Where an image appears in the data, omit it and reproduce the rest exactly.

--- RECORDS FOR THIS TASK Enclosed Below ---

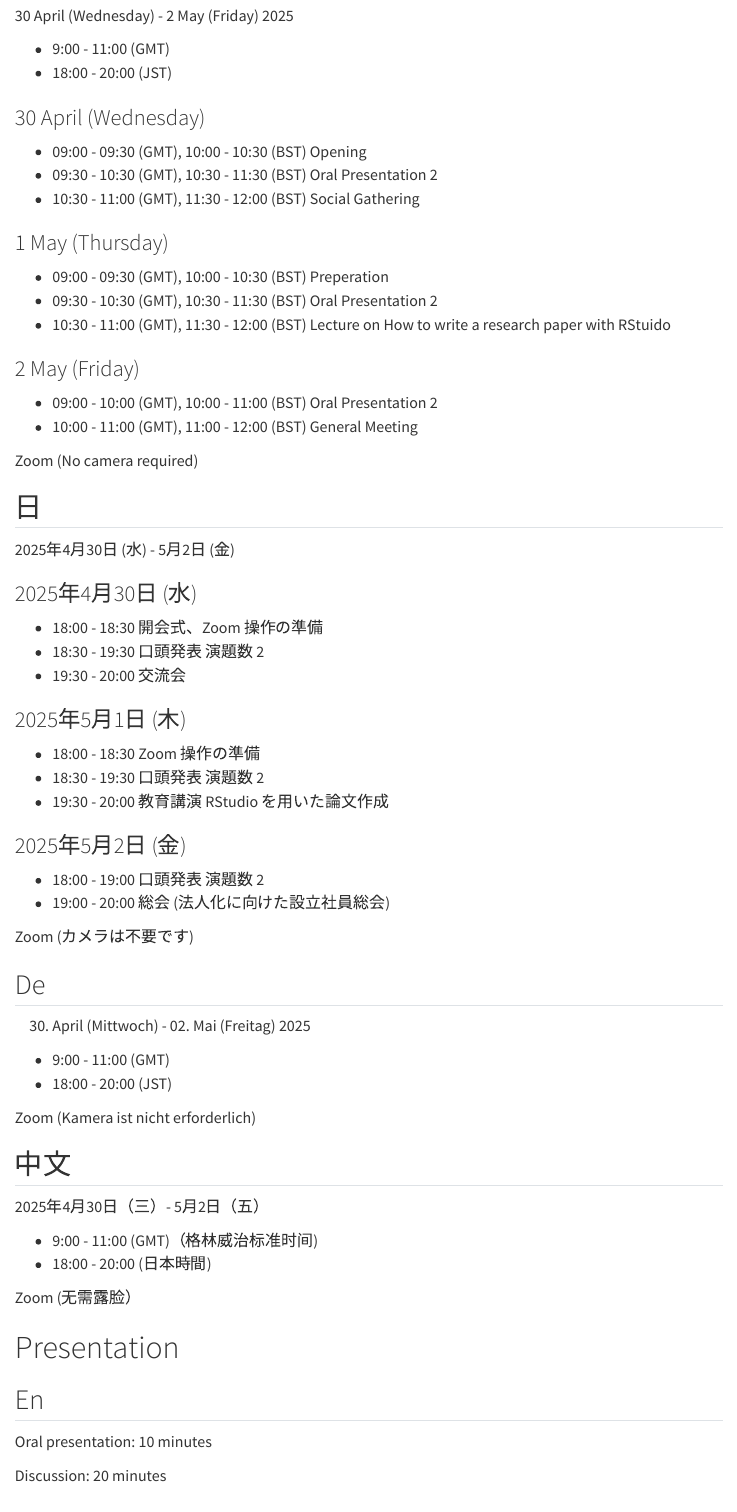
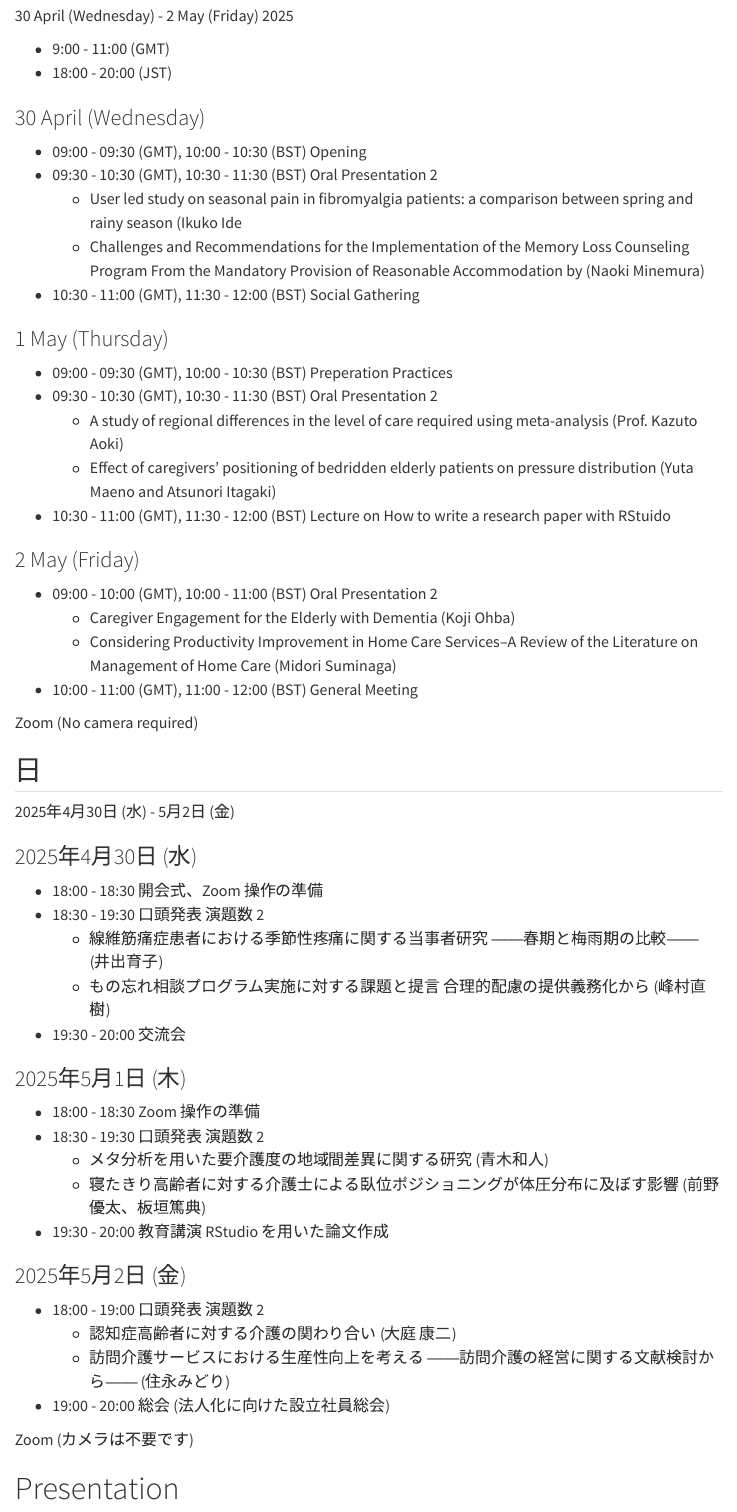
Before and after one commit to intl-society-for-kaigo-research/iskr2025, a Quarto document (index.qmd): the page in a window 1100 px wide, from 3610 px down. Rendered offline with R 4.5, knitr and Pandoc in place of Quarto, with nearby package versions; menus at the side of the page are left out.

Commit message:
programme

```diff
--- a/index.qmd
+++ b/index.qmd
@@ -176,17 +176,23 @@ Kaigo（该术语为国际学术用语，目前尚未形成统一中文译法）
 
 - 09:00 - 09:30 (GMT), 10:00 - 10:30 (BST) Opening
 - 09:30 - 10:30 (GMT), 10:30 - 11:30 (BST) Oral Presentation 2
+  - User led study on seasonal pain in fibromyalgia patients: a comparison between spring and rainy season (Ikuko Ide
+  - Challenges and Recommendations for the Implementation of the Memory Loss Counseling Program From the Mandatory Provision of Reasonable Accommodation by (Naoki Minemura)
 - 10:30 - 11:00 (GMT), 11:30 - 12:00 (BST) Social Gathering
 
 ### 1 May (Thursday) {.unnumbered}
 
-- 09:00 - 09:30 (GMT), 10:00 - 10:30 (BST) Preperation
+- 09:00 - 09:30 (GMT), 10:00 - 10:30 (BST) Preperation Practices
 - 09:30 - 10:30 (GMT), 10:30 - 11:30 (BST) Oral Presentation 2
+  - A study of regional differences in the level of care required using meta-analysis (Prof. Kazuto Aoki)
+  - Effect of caregivers' positioning of bedridden elderly patients on pressure distribution (Yuta Maeno and Atsunori Itagaki)
 - 10:30 - 11:00 (GMT), 11:30 - 12:00 (BST) Lecture on How to write a research paper with RStuido
 
 ### 2 May (Friday) {.unnumbered}
 
 - 09:00 - 10:00 (GMT), 10:00 - 11:00 (BST) Oral Presentation 2
+  - Caregiver Engagement for the Elderly with Dementia (Koji Ohba)
+  - Considering Productivity Improvement in Home Care Services--A Review of the Literature on Management of Home Care (Midori Suminaga)
 - 10:00 - 11:00 (GMT), 11:00 - 12:00 (BST) General Meeting
 
 Zoom (No camera required)
@@ -198,37 +204,27 @@ Zoom (No camera required)
 
 - 18:00 - 18:30 開会式、Zoom 操作の準備
 - 18:30 - 19:30 口頭発表 演題数 2
+  - 線維筋痛症患者における季節性疼痛に関する当事者研究 ――春期と梅雨期の比較―― (井出育子)
+  - もの忘れ相談プログラム実施に対する課題と提言 合理的配慮の提供義務化から (峰村直樹)
 - 19:30 - 20:00 交流会
 
 ### 2025年5月1日 (木) {.unnumbered}
 
 - 18:00 - 18:30 Zoom 操作の準備
 - 18:30 - 19:30 口頭発表 演題数 2
+  - メタ分析を用いた要介護度の地域間差異に関する研究 (青木和人)
+  - 寝たきり高齢者に対する介護士による臥位ポジショニングが体圧分布に及ぼす影響 (前野優太、板垣篤典)
 - 19:30 - 20:00 教育講演 RStudio を用いた論文作成
 
 ### 2025年5月2日 (金) {.unnumbered}
 
 - 18:00 - 19:00 口頭発表 演題数 2
+  - 認知症高齢者に対する介護の関わり合い (大庭 康二)
+  - 訪問介護サービスにおける生産性向上を考える ――訪問介護の経営に関する文献検討から―― (住永みどり)
 - 19:00 - 20:00 総会 (法人化に向けた設立社員総会)
 
 Zoom (カメラは不要です)
 
-## De  {.unnumbered}
-30. April (Mittwoch) - 02. Mai (Freitag) 2025
-
-- 9:00 - 11:00 (GMT)
-- 18:00 - 20:00 (JST)
-
-Zoom (Kamera ist nicht erforderlich)
-
-## 中文 {.unnumbered}
-
-2025年4月30日（三）- 5月2日（五）
-
-- 9:00 - 11:00 (GMT)（格林威治标准时间)
-- 18:00 - 20:00 (日本時間)
-
-Zoom (无需露脸）
 :::
 
 # Presentation
```
Also changed, not shown: index.qmd (11 more changed lines).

--- End of Enclosed RECORDS FOR THIS TASK ---

**RESPONSE TO THIS TASK**
Before and after one commit to intl-society-for-kaigo-research/iskr2025, a Quarto document (index.qmd): the page in a window 1100 px wide, from 3610 px down. Rendered offline with R 4.5, knitr and Pandoc in place of Quarto, with nearby package versions; menus at the side of the page are left out.

Commit message:
programme

```diff
--- a/index.qmd
+++ b/index.qmd
@@ -176,17 +176,23 @@ Kaigo（该术语为国际学术用语，目前尚未形成统一中文译法）
 
 - 09:00 - 09:30 (GMT), 10:00 - 10:30 (BST) Opening
 - 09:30 - 10:30 (GMT), 10:30 - 11:30 (BST) Oral Presentation 2
+  - User led study on seasonal pain in fibromyalgia patients: a comparison between spring and rainy season (Ikuko Ide
+  - Challenges and Recommendations for the Implementation of the Memory Loss Counseling Program From the Mandatory Provision of Reasonable Accommodation by (Naoki Minemura)
 - 10:30 - 11:00 (GMT), 11:30 - 12:00 (BST) Social Gathering
 
 ### 1 May (Thursday) {.unnumbered}
 
-- 09:00 - 09:30 (GMT), 10:00 - 10:30 (BST) Preperation
+- 09:00 - 09:30 (GMT), 10:00 - 10:30 (BST) Preperation Practices
 - 09:30 - 10:30 (GMT), 10:30 - 11:30 (BST) Oral Presentation 2
+  - A study of regional differences in the level of care required using meta-analysis (Prof. Kazuto Aoki)
+  - Effect of caregivers' positioning of bedridden elderly patients on pressure distribution (Yuta Maeno and Atsunori Itagaki)
 - 10:30 - 11:00 (GMT), 11:30 - 12:00 (BST) Lecture on How to write a research paper with RStuido
 
 ### 2 May (Friday) {.unnumbered}
 
 - 09:00 - 10:00 (GMT), 10:00 - 11:00 (BST) Oral Presentation 2
+  - Caregiver Engagement for the Elderly with Dementia (Koji Ohba)
+  - Considering Productivity Improvement in Home Care Services--A Review of the Literature on Management of Home Care (Midori Suminaga)
 - 10:00 - 11:00 (GMT), 11:00 - 12:00 (BST) General Meeting
 
 Zoom (No camera required)
@@ -198,37 +204,27 @@ Zoom (No camera required)
 
 - 18:00 - 18:30 開会式、Zoom 操作の準備
 - 18:30 - 19:30 口頭発表 演題数 2
+  - 線維筋痛症患者における季節性疼痛に関する当事者研究 ――春期と梅雨期の比較―― (井出育子)
+  - もの忘れ相談プログラム実施に対する課題と提言 合理的配慮の提供義務化から (峰村直樹)
 - 19:30 - 20:00 交流会
 
 ### 2025年5月1日 (木) {.unnumbered}
 
 - 18:00 - 18:30 Zoom 操作の準備
 - 18:30 - 19:30 口頭発表 演題数 2
+  - メタ分析を用いた要介護度の地域間差異に関する研究 (青木和人)
+  - 寝たきり高齢者に対する介護士による臥位ポジショニングが体圧分布に及ぼす影響 (前野優太、板垣篤典)
 - 19:30 - 20:00 教育講演 RStudio を用いた論文作成
 
 ### 2025年5月2日 (金) {.unnumbered}
 
 - 18:00 - 19:00 口頭発表 演題数 2
+  - 認知症高齢者に対する介護の関わり合い (大庭 康二)
+  - 訪問介護サービスにおける生産性向上を考える ――訪問介護の経営に関する文献検討から―― (住永みどり)
 - 19:00 - 20:00 総会 (法人化に向けた設立社員総会)
 
 Zoom (カメラは不要です)
 
-## De  {.unnumbered}
-30. April (Mittwoch) - 02. Mai (Freitag) 2025
-
-- 9:00 - 11:00 (GMT)
-- 18:00 - 20:00 (JST)
-
-Zoom (Kamera ist nicht erforderlich)
-
-## 中文 {.unnumbered}
-
-2025年4月30日（三）- 5月2日（五）
-
-- 9:00 - 11:00 (GMT)（格林威治标准时间)
-- 18:00 - 20:00 (日本時間)
-
-Zoom (无需露脸）
 :::
 
 # Presentation
```
Also changed, not shown: index.qmd (11 more changed lines).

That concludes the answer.